Items from a dataset:
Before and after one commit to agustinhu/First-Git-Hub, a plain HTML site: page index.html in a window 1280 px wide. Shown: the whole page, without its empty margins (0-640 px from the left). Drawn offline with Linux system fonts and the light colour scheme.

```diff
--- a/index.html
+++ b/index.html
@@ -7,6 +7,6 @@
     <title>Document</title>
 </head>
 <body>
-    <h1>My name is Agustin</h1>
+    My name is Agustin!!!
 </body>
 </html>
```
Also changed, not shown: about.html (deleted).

## DIRECTIONS
All of the data shown above must be copied exactly.

## ANSWER TO THIS TASK
Before and after one commit to agustinhu/First-Git-Hub, a plain HTML site: page index.html in a window 1280 px wide. Shown: the whole page, without its empty margins (0-640 px from the left). Drawn offline with Linux system fonts and the light colour scheme.

```diff
--- a/index.html
+++ b/index.html
@@ -7,6 +7,6 @@
     <title>Document</title>
 </head>
 <body>
-    <h1>My name is Agustin</h1>
+    My name is Agustin!!!
 </body>
 </html>
```
Also changed, not shown: about.html (deleted).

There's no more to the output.